NAWBO Helps Level the Playing Field for Women Business Owners in Charlotte
By Vilma Betancourt-O’Day, owner of Women Wrule, chair of the NAWBO-Charlotte Public Policy Committee and member of the Women Impacting Public Policy Legislative Issues Committee
“Diversity is being invited to the party. Inclusion is being asked to dance…and being asked to dance means that you are actually being provided the opportunity to show what you are capable of doing,” says Vernā Myers, President of The Vernā Myers Company.
NAWBO-Charlotte has been invited by the City of Charlotte’s Business Inclusion Department to participate in the Advisory Committee for their upcoming Disparity Study. We are very honored to be the only women’s business organization in the region to have a seat at the table. NAWBO is prepared to serve as a catalyst for change by having an active role in this project. As Director of Public Policy for NAWBO-Charlotte, I have been asked by our Chapter President Penny Benkeser to represent the membership on this Advisory Board.
At NAWBO-Charlotte, the goal for participating in this Advisory Board is to make sure that there is equality for all women-owned businesses in the procurement process.
A Disparity Study is defined as “the comparison between the utilization of minority- and women-owned businesses on an agency’s contracts and the availability of those businesses to perform the work is referred to as a ‘disparity analysis’.” In other words, it’s about leveling the playing field for women- and minority-owned businesses by addressing any issues related to inequality in the procurement process.
According to the 2016 American Express State of Women-Owned Businesses report, in the Charlotte region, there are approximately 92,500 women-owned businesses (ranks #3) generating $13,340,200 in revenue (ranks #1) and employing 70,000 individuals (ranks #2). In the overall economic clout category, the Charlotte region women-owned businesses rank #1 in the United States. The study further indicates that approximately 13 women-owned businesses are opened every day in this area of North Carolina.
In our capacity as a business organization on this Advisory Board and to ensure that we are representing all women business owners when we present our recommendations to the City of Charlotte, we are reaching out to all of the women business owners in the Charlotte region and asking them to share their stories and experiences with us as they pertain to contracting with the City of Charlotte. It is very important to us so that we speak as one voice, collectively, and include everyone’s opinions and experiences (all correspondence may be sent to [email protected], subject: “Disparity Study”).
On Tuesday, August 2nd, we had our initial meeting. We reviewed the structure of the study, met the key players and discussed the study’s outline and timeframe.
Our Preliminary Recommendations
We have asked the report’s consultants that the classifications of the report be changed to include a detailed breakdown in the categories of Minority-Owned Businesses. Currently, there is one category for White Women-Owned Businesses and one category for Minority-Owned Businesses (men and women).
Without the detailed breakdown of all Minority Business Enterprises, we won’t know how many minority women are actually working on government contracts or how much Charlotte is spending on this specific sector. NAWBO needs to have this data set so that we may share it with other businesswomen organizations in this region. We must confirm that there is equality in the issuance of Charlotte’s government contracts as it affects women business enterprises.
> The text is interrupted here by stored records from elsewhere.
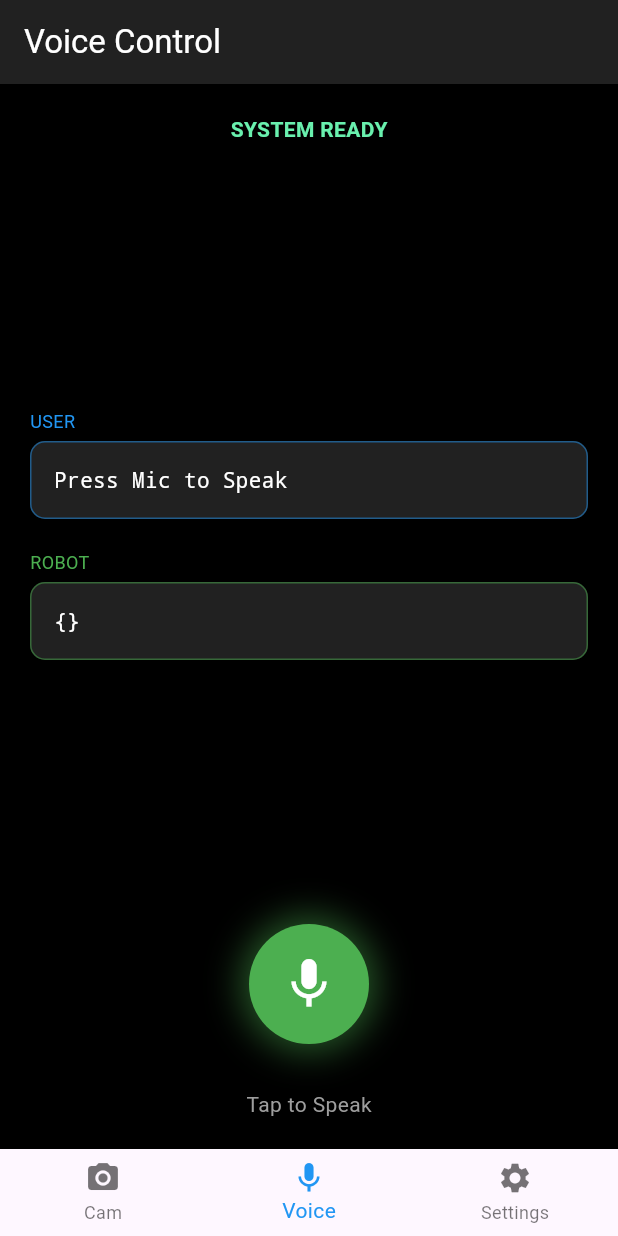
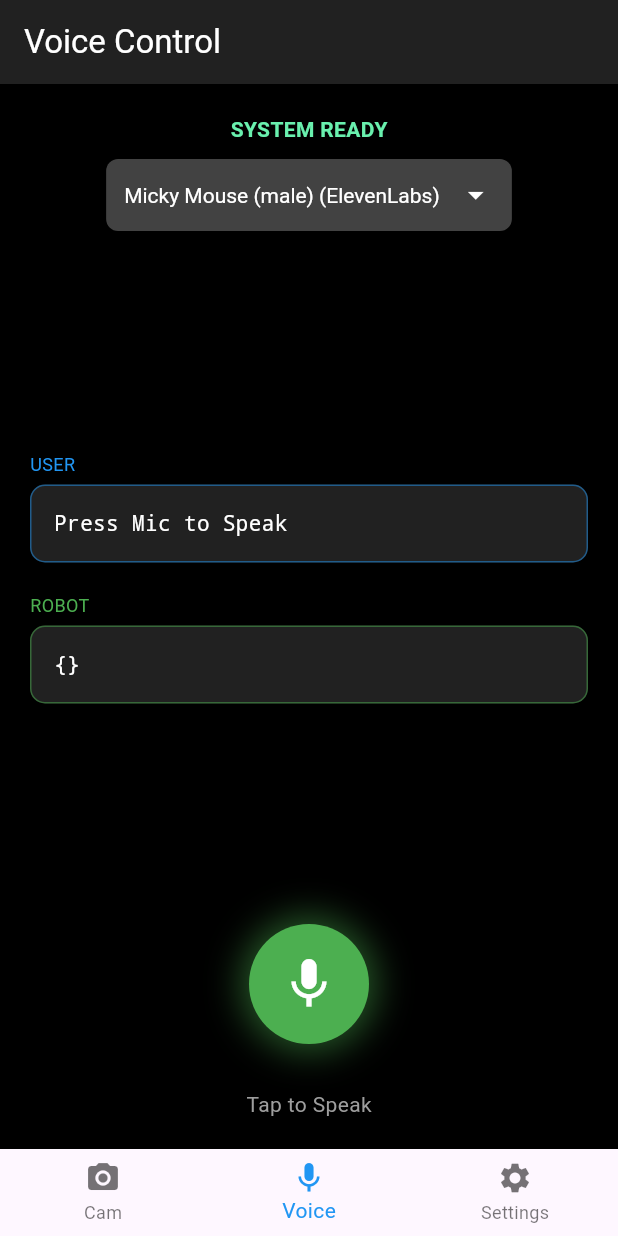
Before and after one commit to notWetro/HandGestures2Bot, a Flutter app: the screen it shows after launch, item 2 of the bottom bar chosen, on a phone screen of 412 x 824 dp. Run offline on Flutter 3.47's test engine with Material 3 defaults, Android fonts, the phone set to English and light mode, and no system bars; our stand-ins replace audioplayers, file_picker, flutter_tts, shared_preferences, speech_to_text; missing offline and left inert: flutter_gemma; network calls fail.

Commit message:
ElevenLabs TextToSpeech with 3 Characters

```diff
--- a/flutterapp/lib/views/voice_view.dart
+++ b/flutterapp/lib/views/voice_view.dart
@@ -4,6 +4,7 @@ import 'package:flutter_gemma/flutter_gemma.dart';
 import 'package:flutterapp/services/voice_ai_service/ai_service.dart';
 import 'package:flutterapp/services/voice_ai_service/voice_service.dart';
 import 'package:flutterapp/services/voice_ai_service/tts_service.dart';
+import 'package:flutterapp/services/voice_ai_service/eleven_labs_service.dart';
 import 'package:flutterapp/services/robot_service.dart';
 
 class VoiceView extends StatefulWidget {
@@ -18,6 +19,7 @@ class _VoiceViewState extends State<VoiceView> {
   final AiService _aiService = AiService();
   final VoiceService _voiceService = VoiceService();
   final TtsService _ttsService = TtsService();
+  final ElevenLabsService _elevenLabsService = ElevenLabsService();
   final RobotService _robotService = RobotService();
 
   // State
@@ -26,6 +28,14 @@ class _VoiceViewState extends State<VoiceView> {
   String _aiResponse = "{}";
   bool _isListening = false;
   bool _canSpeak = false;
+
+  // ElevenLabs Voices (Name : ID)
+  final Map<String, String> _voices = {
+    'Micky Mouse (male)': 'mdzEgLpu0FjTwYs5oot0',
+    'Micky Mouse (female)': 'eppqEXVumQ3CfdndcIBd',
+    'Evil': 'PSkrmGGNwoOIKXqzUWs9',
+  };
+  String _selectedVoiceName = 'Micky Mouse (male)';
 
   @override
   void initState() {
@@ -59,7 +69,7 @@ class _VoiceViewState extends State<VoiceView> {
     // VoiceService initialize
     final micReady = await _voiceService.initialize();
 
-    if (mounted) setState(() => _status = "Connecting to Robot... (!! TO IMPLEMENT !!)");
+    if (mounted) setState(() => _status = "Connecting to Robot... ");
     try {
       // Timeout to prevent hanging if robot is offline
       await _robotService.connect().timeout(const Duration(seconds: 2));
@@ -113,7 +123,7 @@ class _VoiceViewState extends State<VoiceView> {
         });
 
         // Get JSON String from AI
-        final jsonString = await _aiService.sendCommand(text);
+        final jsonString = await _aiService.sendCommand(text, personaName: _selectedVoiceName);
 
         if (mounted) {
           setState(() {
@@ -143,7 +153,7 @@ class _VoiceViewState extends State<VoiceView> {
         if (data.containsKey('response')) {
           String aiSpeech = data['response'];
           debugPrint("AI Says: $aiSpeech");
-          _ttsService.speak(aiSpeech);
+          _elevenLabsService.speak(aiSpeech, _voices[_selectedVoiceName]!);
         }
 
         // Check for "direction" and move robot
@@ -178,6 +188,34 @@ class _VoiceViewState extends State<VoiceView> {
         child: Column(
           children: [
             Text(_status, style: const TextStyle(color: Colors.greenAccent, fontWeight: FontWeight.bold)),
+            const SizedBox(height: 10),
+            // Voice Selector Dropdown
+            Container(
+              padding: const EdgeInsets.symmetric(horizontal: 12),
+              decoration: BoxDecoration(
+                color: Colors.grey[800],
+                borderRadius: BorderRadius.circular(8),
+              ),
+              child: DropdownButtonHideUnderline(
+                child: DropdownButton<String>(
+                  value: _selectedVoiceName,
+                  dropdownColor: Colors.grey[800],
+                  style: const TextStyle(color: Colors.white),
+                  icon: const Icon(Icons.arrow_drop_down, color: Colors.white),
+                  items: _voices.keys.map((String name) {
+                    return DropdownMenuItem<String>(
+                      value: name,
+                      child: Text("$name (ElevenLabs)"),
+                    );
+                  }).toList(),
+                  onChanged: (String? newValue) {
+                    if (newValue != null) {
+                      setState(() => _selectedVoiceName = newValue);
+                    }
+                  },
+                ),
+              ),
+            ),
             const Spacer(),
             _buildChatBubble("USER", _userSpeech, Colors.blue),
             const SizedBox(height: 20),
--- a/flutterapp/pubspec.yaml
+++ b/flutterapp/pubspec.yaml
@@ -21,6 +21,8 @@ dependencies:
   speech_to_text: ^7.3.0
   flutter_tts: ^4.2.5
   path_provider: ^2.1.5
+  http: ^1.2.0
+  audioplayers: ^6.0.0
 
 dev_dependencies:
   flutter_test:
```
Also changed, not shown: flutterapp/lib/services/voice_ai_service/ai_service.dart (+7 -2 lines), flutterapp/lib/services/voice_ai_service/eleven_labs_service.dart (added, +44 -0 lines), flutterapp/pubspec.lock, 1 other file.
A mentor protégé program where small businesses are partnered with other procurement vendors would be beneficial to our members as well as the business community. By implementing this program, we can offer guidance and an opportunity to grow to the small businesses in our communities.
Transparency in the procurement process is an issue that many minorities have requested. Automating all the bids by publishing them online as the State of North Carolina currently does, would be very helpful. Releasing a quarterly report with a listing of all the issued procurement contracts would be helpful.
We believe that in order to help minority- and women-owned small businesses, Charlotte should change their contracting goal, across the board, to match New York’s, which is currently set at 30 percent. New York City has been named the #1 city for women-owned businesses.
Equality is the name of the game.